‘There is one thought enough to kill me – I have been well, healthy, alert &c, walking with her – and now – the knowledge of contrast, feeling for light and shade, all that information (primitive sense) necessary for a poem are great enemies to the recovery of the stomach.’
Charles Brown (1787-1842) was Keats’s closest friend. They met in the summer of 1817 and went on a walking holiday of Scotland together. Keats moved into Brown’s home at Wentworth Place after Tom Keats’s death. Brown illegally married their Irish housekeeper (with whom he had an illegitimate son) in late 1819 and left on a solitary holiday to Scotland in May 1820. He and Keats never met again, though the poet hoped that Brown would accompany him to Italy. Brown emigrated to New Zealand in 1841 and died a year later.
This is Keats’s last surviving letter. He died on Friday, 23 February 1821, around 11:00 pm.

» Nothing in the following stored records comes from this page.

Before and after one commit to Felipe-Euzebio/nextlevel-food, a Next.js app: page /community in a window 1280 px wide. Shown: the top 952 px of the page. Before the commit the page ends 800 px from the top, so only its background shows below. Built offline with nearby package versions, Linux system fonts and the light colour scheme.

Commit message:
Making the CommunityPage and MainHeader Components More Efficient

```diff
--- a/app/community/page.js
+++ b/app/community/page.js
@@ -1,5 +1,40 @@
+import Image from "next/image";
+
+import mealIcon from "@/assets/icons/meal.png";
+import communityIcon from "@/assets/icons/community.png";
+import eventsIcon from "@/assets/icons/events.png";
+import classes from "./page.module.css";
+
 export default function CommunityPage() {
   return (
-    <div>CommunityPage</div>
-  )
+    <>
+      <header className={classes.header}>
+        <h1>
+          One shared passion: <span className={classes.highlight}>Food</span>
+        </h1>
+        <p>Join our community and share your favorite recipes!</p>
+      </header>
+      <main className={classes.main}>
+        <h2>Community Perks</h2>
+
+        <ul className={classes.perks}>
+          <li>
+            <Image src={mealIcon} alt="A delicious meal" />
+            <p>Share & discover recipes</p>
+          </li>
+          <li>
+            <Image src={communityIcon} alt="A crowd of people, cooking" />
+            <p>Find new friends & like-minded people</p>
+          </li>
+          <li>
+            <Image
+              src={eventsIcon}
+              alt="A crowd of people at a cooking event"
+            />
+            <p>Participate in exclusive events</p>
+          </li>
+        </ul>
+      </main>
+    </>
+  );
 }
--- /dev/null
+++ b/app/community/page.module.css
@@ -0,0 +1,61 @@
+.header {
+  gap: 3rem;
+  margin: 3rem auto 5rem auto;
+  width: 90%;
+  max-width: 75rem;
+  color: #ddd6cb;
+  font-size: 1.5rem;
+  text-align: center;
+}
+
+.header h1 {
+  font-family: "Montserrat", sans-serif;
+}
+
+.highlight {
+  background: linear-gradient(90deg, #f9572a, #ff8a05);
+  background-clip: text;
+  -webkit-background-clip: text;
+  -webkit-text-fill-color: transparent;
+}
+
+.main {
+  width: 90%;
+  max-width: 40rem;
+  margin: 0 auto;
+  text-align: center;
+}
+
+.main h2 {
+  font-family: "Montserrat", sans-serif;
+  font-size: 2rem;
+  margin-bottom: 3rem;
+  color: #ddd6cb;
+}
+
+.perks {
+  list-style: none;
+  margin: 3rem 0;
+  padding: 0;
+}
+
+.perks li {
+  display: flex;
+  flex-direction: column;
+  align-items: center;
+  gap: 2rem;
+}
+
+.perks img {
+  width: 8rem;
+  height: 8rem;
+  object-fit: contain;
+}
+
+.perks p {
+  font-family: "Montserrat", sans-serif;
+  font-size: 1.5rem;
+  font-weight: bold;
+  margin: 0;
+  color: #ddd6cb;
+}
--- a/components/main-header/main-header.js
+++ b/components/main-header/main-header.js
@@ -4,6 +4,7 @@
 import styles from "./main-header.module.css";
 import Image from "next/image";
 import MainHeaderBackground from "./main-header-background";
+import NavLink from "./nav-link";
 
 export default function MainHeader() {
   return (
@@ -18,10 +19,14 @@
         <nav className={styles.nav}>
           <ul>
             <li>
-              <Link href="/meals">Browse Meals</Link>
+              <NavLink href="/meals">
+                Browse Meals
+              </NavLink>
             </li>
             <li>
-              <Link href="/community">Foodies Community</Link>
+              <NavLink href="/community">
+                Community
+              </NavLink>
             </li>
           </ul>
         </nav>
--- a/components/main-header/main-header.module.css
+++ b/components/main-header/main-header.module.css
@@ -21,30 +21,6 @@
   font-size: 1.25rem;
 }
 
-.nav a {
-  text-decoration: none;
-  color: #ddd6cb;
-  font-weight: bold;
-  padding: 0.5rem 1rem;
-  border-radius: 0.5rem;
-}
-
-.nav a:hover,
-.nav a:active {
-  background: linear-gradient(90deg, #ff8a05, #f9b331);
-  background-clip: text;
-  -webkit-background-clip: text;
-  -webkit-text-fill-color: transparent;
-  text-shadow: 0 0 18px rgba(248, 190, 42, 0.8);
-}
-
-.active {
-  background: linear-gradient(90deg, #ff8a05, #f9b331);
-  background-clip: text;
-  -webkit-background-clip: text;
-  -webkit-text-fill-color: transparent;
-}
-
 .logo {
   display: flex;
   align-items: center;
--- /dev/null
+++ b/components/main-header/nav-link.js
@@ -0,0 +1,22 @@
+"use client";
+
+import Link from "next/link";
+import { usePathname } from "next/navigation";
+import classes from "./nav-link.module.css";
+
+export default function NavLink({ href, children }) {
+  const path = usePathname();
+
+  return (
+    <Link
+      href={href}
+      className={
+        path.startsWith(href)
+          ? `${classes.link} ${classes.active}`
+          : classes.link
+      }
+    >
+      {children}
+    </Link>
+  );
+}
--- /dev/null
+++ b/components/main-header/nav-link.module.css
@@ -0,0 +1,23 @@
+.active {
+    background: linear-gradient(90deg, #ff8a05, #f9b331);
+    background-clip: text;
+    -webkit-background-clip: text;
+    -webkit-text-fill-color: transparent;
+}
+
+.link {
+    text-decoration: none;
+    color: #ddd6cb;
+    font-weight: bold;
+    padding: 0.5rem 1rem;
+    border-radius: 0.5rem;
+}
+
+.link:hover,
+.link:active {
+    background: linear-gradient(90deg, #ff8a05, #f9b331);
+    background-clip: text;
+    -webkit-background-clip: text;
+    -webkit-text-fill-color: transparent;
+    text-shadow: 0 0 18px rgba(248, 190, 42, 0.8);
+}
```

Keats’s companion, Joseph Severn, also wrote numerous letters to their friends in England; click here to read a selection. They are the definitive account of Keats’s final months.
Rome. 30 November 1820.
My dear Brown,
‘Tis the most difficult thing in the world to me to write a letter. My stomach continues so bad, that I feel it worse on opening any book, – yet I am much better than I was in Quarantine. Then I am afraid to encounter the proing and conning of any thing interesting to me in England. I have an habitual feeling of my real life having past, and that I am leading a posthumous existence. God knows how it would have been – but it appears to me – however, I will not speak of that subject. I must have been at Bedhampton nearly at the time you were writing to me from Chichester – how unfortunate – and to pass on the river too! There was my star predominant! I cannot answer any thing in your letter, which followed me from Naples to Rome, because I am afraid to look it over again. I am so weak (in mind) that I cannot bear the sight of any hand writing of a friend I love so much as I do you. Yet I ride the little horse, – and, at my worst, even in Quarantine, summoned up more puns, in a sort of desperation, in one week than in any year of. my life. There is one thought enough to kill me – I have been well, healthy, alert &c, walking with her – and now – the knowledge of contrast, feeling for light and shade, all that information (primitive sense) necessary for a poem are great enemies to the recovery of the stomach. There, you rogue, I put you to the torture, – but you must bring your philosophy to bear – as I do mine, really – or how should I be able to live? Dr Clarke is very attentive to me; he says, there is very little the matter with my lungs, but my stomach, he says is very bad. I am well disappointed in hearing good news from George, – for it runs in my head we shall all die young. I have not written to x x x x x yet, which he must think very neglectful; being anxious to send him a good account of my health, I have delayed it from week to week. If I recover, I will do all in my power to correct the mistakes made during sickness; and if I should not, all my faults will be forgiven. I shall write to x x x to-morrow, or next day. I will write to x x x x x in the middle of next week. Servern is very well, though he leads so dull a life with me. Remember me to all friends, and tell x x x x I should not have left London without taking leave of him, but from being so low in body and mind. Write to George as soon as you receive this, and tell him how I am, as far as you can guess; – and also a note to my sister – who walks about my imagination like a ghost – she is so like Tom. I can scarcely bid you good bye even in a letter. I always made an awkward bow.
God bless you !
Notes: The Xs in the letter represent names marked out by Brown or a later copyist.